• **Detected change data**
-*-

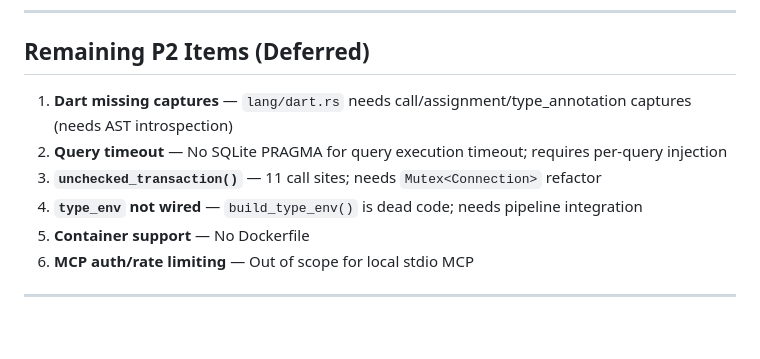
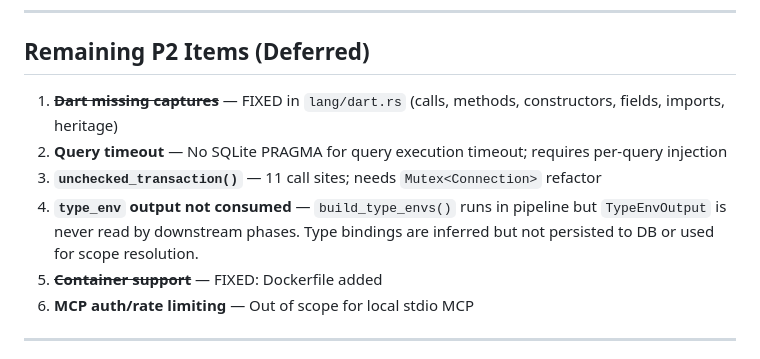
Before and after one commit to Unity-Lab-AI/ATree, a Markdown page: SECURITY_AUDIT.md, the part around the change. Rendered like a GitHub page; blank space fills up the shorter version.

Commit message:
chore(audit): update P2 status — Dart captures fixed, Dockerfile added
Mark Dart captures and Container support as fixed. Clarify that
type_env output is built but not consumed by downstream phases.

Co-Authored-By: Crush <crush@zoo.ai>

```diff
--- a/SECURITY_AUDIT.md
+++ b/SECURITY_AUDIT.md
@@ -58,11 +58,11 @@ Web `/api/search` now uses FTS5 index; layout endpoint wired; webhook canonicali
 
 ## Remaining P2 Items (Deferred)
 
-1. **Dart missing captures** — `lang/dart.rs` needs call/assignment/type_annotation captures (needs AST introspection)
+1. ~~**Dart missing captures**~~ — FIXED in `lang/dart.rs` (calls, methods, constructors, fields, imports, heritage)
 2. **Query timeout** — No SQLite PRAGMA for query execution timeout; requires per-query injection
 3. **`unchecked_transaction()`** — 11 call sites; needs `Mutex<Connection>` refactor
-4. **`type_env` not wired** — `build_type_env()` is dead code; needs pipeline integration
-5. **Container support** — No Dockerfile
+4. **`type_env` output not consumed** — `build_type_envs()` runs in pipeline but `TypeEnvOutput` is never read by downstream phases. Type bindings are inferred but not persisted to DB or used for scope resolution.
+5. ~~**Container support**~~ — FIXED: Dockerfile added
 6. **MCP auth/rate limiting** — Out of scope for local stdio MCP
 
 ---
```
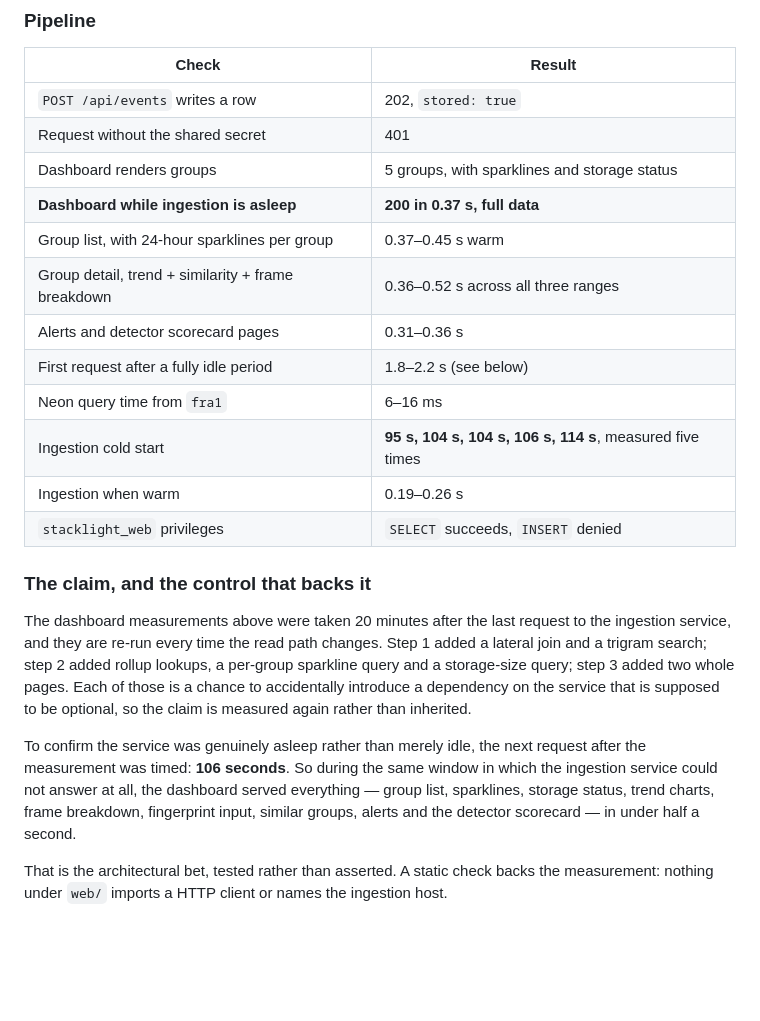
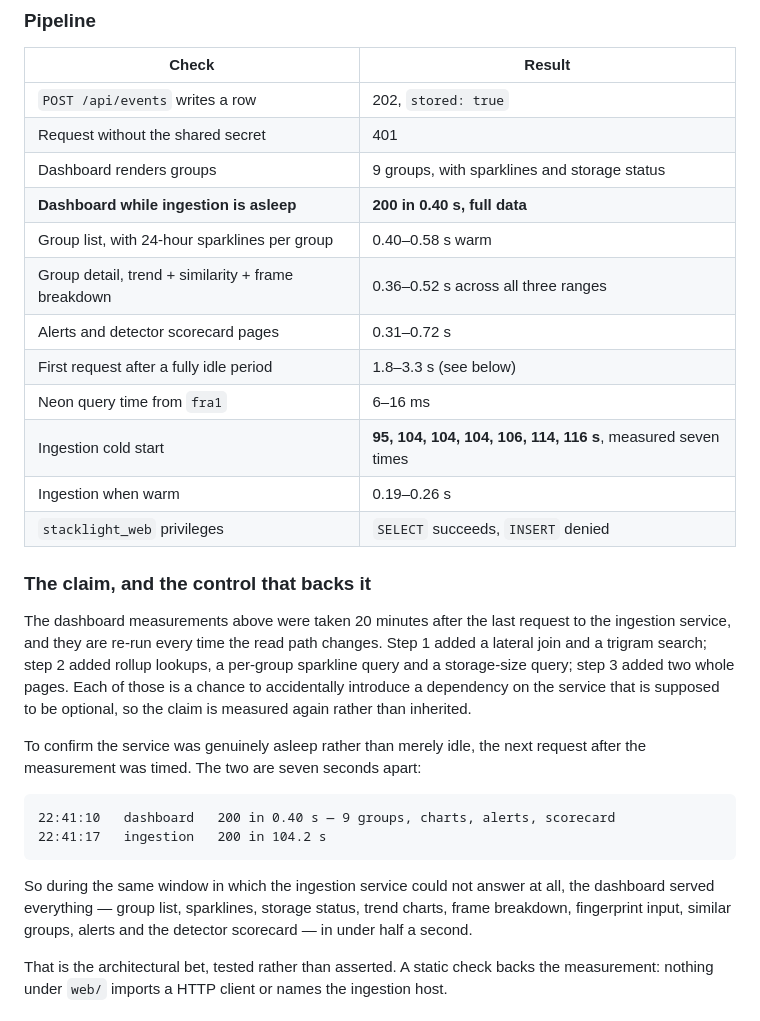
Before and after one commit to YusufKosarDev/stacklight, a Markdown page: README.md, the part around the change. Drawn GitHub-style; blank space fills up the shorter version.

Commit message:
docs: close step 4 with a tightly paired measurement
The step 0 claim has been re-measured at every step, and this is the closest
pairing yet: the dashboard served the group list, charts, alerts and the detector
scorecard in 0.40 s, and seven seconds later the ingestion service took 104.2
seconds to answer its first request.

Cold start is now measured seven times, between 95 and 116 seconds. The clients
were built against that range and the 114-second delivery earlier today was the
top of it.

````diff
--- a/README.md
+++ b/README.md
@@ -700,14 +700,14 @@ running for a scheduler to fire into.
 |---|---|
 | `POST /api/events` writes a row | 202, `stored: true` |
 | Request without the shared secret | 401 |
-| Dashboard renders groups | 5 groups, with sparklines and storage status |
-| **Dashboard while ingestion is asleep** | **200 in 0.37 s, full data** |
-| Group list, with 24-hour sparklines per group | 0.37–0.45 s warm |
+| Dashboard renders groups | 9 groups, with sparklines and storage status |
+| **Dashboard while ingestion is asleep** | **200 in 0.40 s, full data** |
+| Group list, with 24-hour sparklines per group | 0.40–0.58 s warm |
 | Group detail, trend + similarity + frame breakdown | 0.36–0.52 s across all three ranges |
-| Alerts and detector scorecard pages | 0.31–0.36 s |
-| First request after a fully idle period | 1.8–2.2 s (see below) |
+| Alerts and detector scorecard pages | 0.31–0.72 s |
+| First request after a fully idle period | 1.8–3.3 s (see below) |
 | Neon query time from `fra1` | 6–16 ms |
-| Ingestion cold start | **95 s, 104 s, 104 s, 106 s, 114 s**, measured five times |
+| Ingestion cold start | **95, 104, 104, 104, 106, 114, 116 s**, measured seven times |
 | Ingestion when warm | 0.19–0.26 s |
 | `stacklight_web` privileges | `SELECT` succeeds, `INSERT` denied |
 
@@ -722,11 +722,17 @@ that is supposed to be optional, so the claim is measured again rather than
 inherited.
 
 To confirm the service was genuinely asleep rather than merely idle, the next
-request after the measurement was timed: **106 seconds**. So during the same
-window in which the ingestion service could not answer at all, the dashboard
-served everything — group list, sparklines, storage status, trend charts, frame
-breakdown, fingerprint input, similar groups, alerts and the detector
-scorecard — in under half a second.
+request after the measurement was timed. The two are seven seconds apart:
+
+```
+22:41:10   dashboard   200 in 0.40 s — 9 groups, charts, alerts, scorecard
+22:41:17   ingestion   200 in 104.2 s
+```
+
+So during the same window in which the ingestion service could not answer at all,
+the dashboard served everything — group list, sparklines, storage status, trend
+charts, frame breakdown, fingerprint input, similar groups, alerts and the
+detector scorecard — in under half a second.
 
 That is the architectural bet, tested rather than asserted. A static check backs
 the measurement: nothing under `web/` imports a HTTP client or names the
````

-*-

• **Task objective**
Copy out each line of the data that holds the string "list".

• **Exercise result**
pairing yet: the dashboard served the group list, charts, alerts and the detector
-| Group list, with 24-hour sparklines per group | 0.37–0.45 s warm |
+| Group list, with 24-hour sparklines per group | 0.40–0.58 s warm |
-served everything — group list, sparklines, storage status, trend charts, frame
+the dashboard served everything — group list, sparklines, storage status, trend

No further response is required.